What the well-dressed men who walk their pooches in Victoria Memorial Square may not realize is that more than 400 corpses are buried just feet beneath the grass. Arguably the oldest cemetery in Toronto, the military burial site just south of the Thompson Hotel, at Wellington and Portland streets, was established in 1764 and closed in 1863. By the early 1880s, nearly all evidence of the graveyard had vanished, thanks to weather, thievery and vandalism, with only a handful of gravestones remaining. The majority of the people buried there were soldiers from Fort York. A memorial at the centre of the park to the War of 1812 was designed by architect Frank Darling and sculptor Walter Seymour Allward and necessitated the excavation of four coffins. A bank of the only remaining tombstones rests at the east side of the park crying out to be noticed.
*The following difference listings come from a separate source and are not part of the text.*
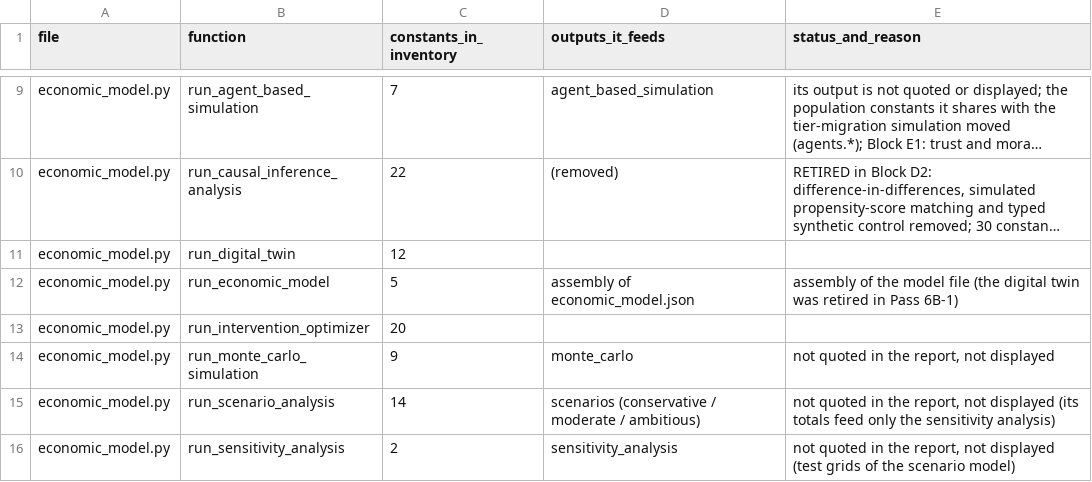
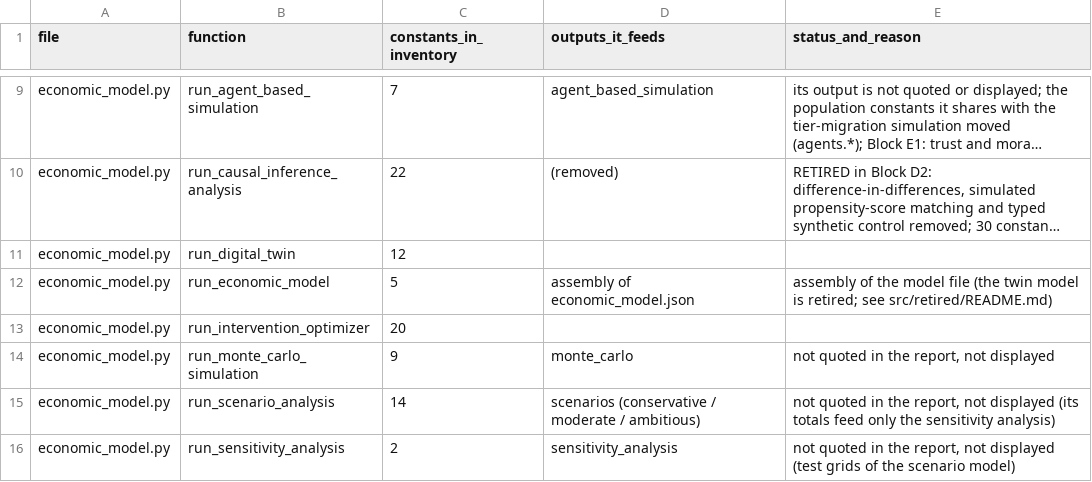
Before and after one commit to JascoJohn/taxpayer-development-journey, a CSV file: docs/model_internals.csv, drawn as a sheet; only a part is shown, gaps mark what is left out; long unchanged cells end in …; the diff names each change by its address in the sheet, - before the commit and + after, or states it on an @@ line.

```diff
--- a/docs/model_internals.csv
+++ b/docs/model_internals.csv
-E12 (status_and_reason): …file (the digital twin was retired in Pass 6B-1)
+E12 (status_and_reason): …file (the twin model is retired; see src/retired/README.md)
```
Also changed, not shown: docs/assumptions_register.csv, 7 other files.
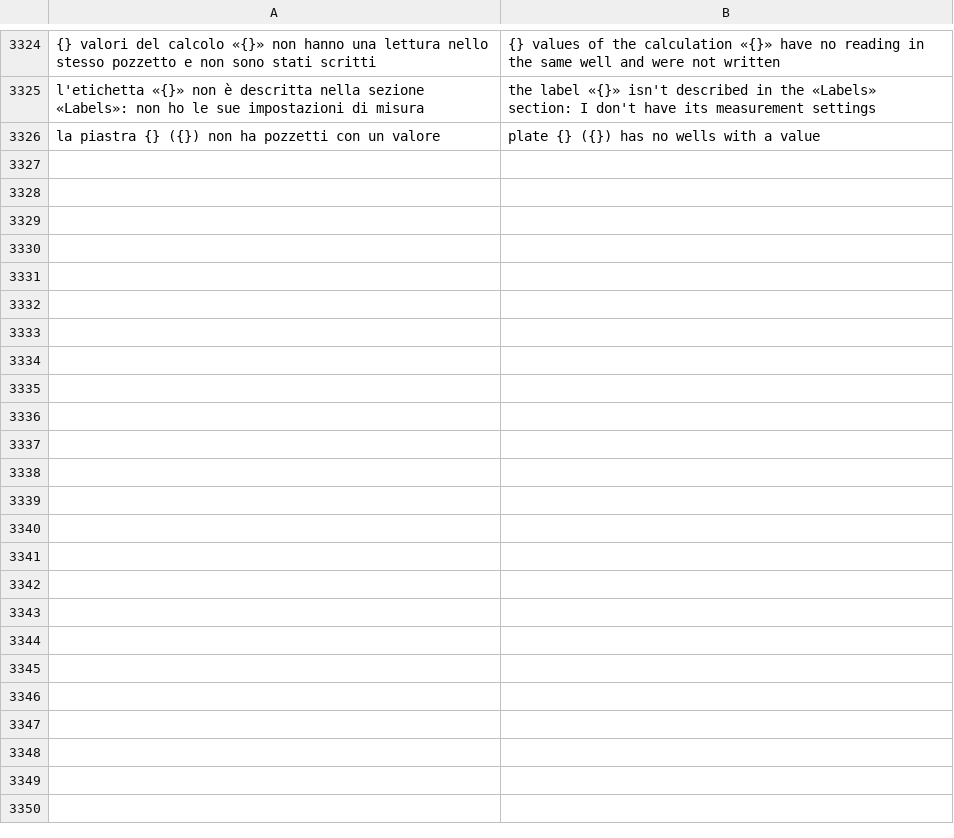
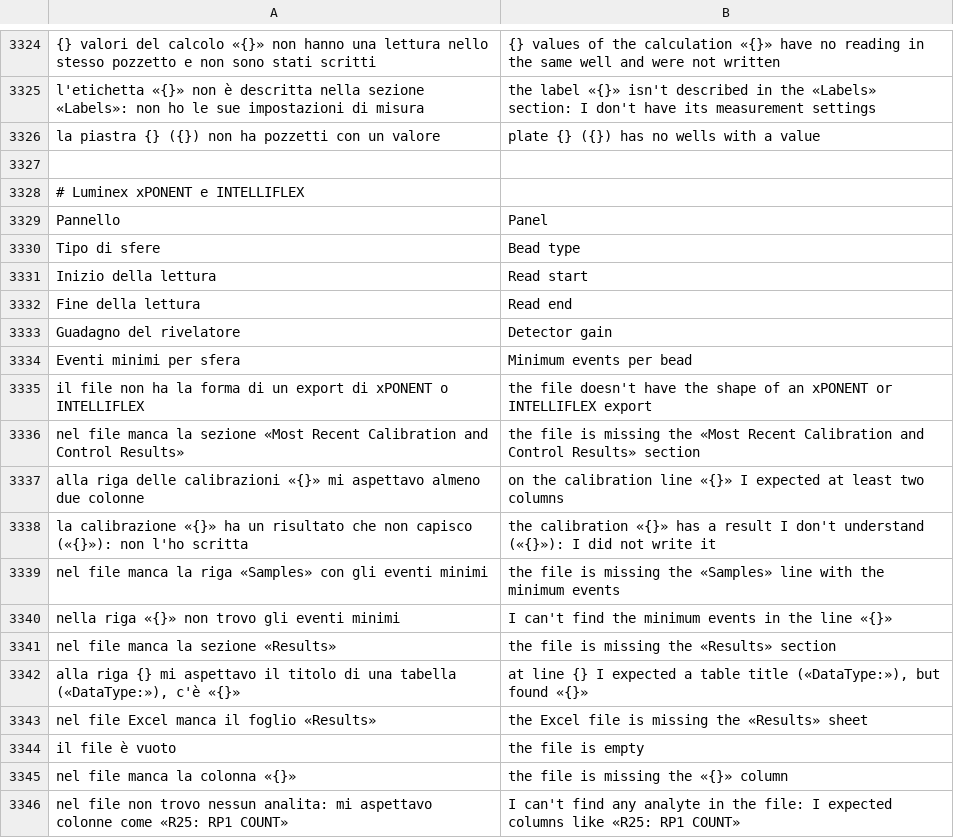
Before and after one commit to realfulvio/cedro, a TSV file: i18n/en.tsv, drawn as a sheet; only a part is shown, gaps mark what is left out; the diff covers the shown part only; the diff names each change by its address in the sheet, - before the commit and + after, or states it on an @@ line.

```diff
--- a/i18n/en.tsv
+++ b/i18n/en.tsv
+row 3327: (empty)
+row 3328: # Luminex xPONENT e INTELLIFLEX
+row 3329: Pannello | Panel
+row 3330: Tipo di sfere | Bead type
+row 3331: Inizio della lettura | Read start
+row 3332: Fine della lettura | Read end
+row 3333: Guadagno del rivelatore | Detector gain
+row 3334: Eventi minimi per sfera | Minimum events per bead
+row 3335: il file non ha la forma di un export di xPONENT o INTELLIFLEX | the file doesn't have the shape of an xPONENT or INTELLIFLEX export
+row 3336: nel file manca la sezione «Most Recent Calibration and Control Results» | the file is missing the «Most Recent Calibration and Control Results» section
+row 3337: alla riga delle calibrazioni «{}» mi aspettavo almeno due colonne | on the calibration line «{}» I expected at least two columns
+row 3338: la calibrazione «{}» ha un risultato che non capisco («{}»): non l'ho scritta | the calibration «{}» has a result I don't understand («{}»): I did not write it
+row 3339: nel file manca la riga «Samples» con gli eventi minimi | the file is missing the «Samples» line with the minimum events
+row 3340: nella riga «{}» non trovo gli eventi minimi | I can't find the minimum events in the line «{}»
+row 3341: nel file manca la sezione «Results» | the file is missing the «Results» section
+row 3342: alla riga {} mi aspettavo il titolo di una tabella («DataType:»), c'è «{}» | at line {} I expected a table title («DataType:»), but found «{}»
+row 3343: nel file Excel manca il foglio «Results» | the Excel file is missing the «Results» sheet
+row 3344: il file è vuoto | the file is empty
+row 3345: nel file manca la colonna «{}» | the file is missing the «{}» column
+row 3346: nel file non trovo nessun analita: mi aspettavo colonne come «R25: RP1 COUNT» | I can't find any analyte in the file: I expected columns like «R25: RP1 COUNT»
```
Also changed, not shown: 11 added rows elsewhere in this file, i18n/de.tsv, i18n/es.tsv, 26 other files.
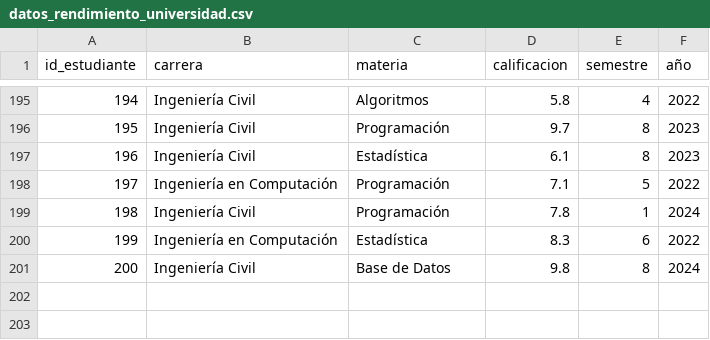
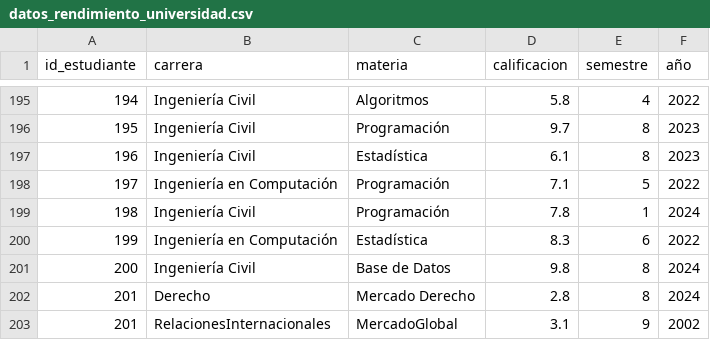
Before and after one commit to CarvajalSolache/AnalisisUniversidad, a CSV file: datos_rendimiento_universidad.csv, drawn as a sheet; only a part is shown, gaps mark what is left out.

```diff
--- a/datos_rendimiento_universidad.csv
+++ b/datos_rendimiento_universidad.csv
@@ -201 +201,3 @@ id_estudiante,carrera,materia,calificacion,semestre,año
 200,Ingeniería Civil,Base de Datos,9.8,8,2024
+201,Derecho,Mercado Derecho,2.8,8,2024
+201,RelacionesInternacionales,MercadoGlobal,3.1,9,2002
```
Also changed, not shown: 3 other files.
Richview Memorial Cemetery
Also known as Chapel Cemetery, Richview Memorial Cemetery is located south of Eglinton Avenue West and is completed enclosed within the cloverleaf of highways 401 and 427. The deafening and manic roads that snake around the burial site, which opened in 1846, don’t allow for a pleasant visiting experience. Traffic to and from Pearson International Airport does little to alleviate this problem. The anemic grounds are almost entirely exposed, with very few trees and little foliage, and the jagged headstones sit just feet from crowded overpasses and crooked chain-link fences. In 2004, gay pop group The Hidden Cameras shot a music video here for the title track of their record Mississauga Goddam
. Shot on Super 8 and directed by frontman Joel Gibb, the video illustrates the unsettling isolation and stark urbanism of the graveyard, as airplanes flying directly overhead make their final, and outrageously loud, descent into the city.
The Necropolis Cemetery is located in gay ol’ Cabbagetown, near Riverdale Farm. Opened in 1850, the graveyard contains approximately 50,000 corpses spaced over well-manicured grounds. It features an impressive number of sculptures from a range of styles and eras. A space where people can leave urns that hold their loved ones’ cremated remains is marked by a stunning, modern, black-granite piece titled Onward by artist Kosso Eloul. Nearby, a designated area for scattering ashes showcases a ghostly sculpture of a family playing around the memorials. The cemetery is the resting place of bodies used for scientific purposes by the University of Toronto and is the site of several notable internments, such as former NDP leader and gay rights champion Jack Layton, veteran AIDS activist Greg Pavelich and Canadian rowing star Ned Hanlan, the namesake of Hanlan’s Point.
photos by Robert Kennedy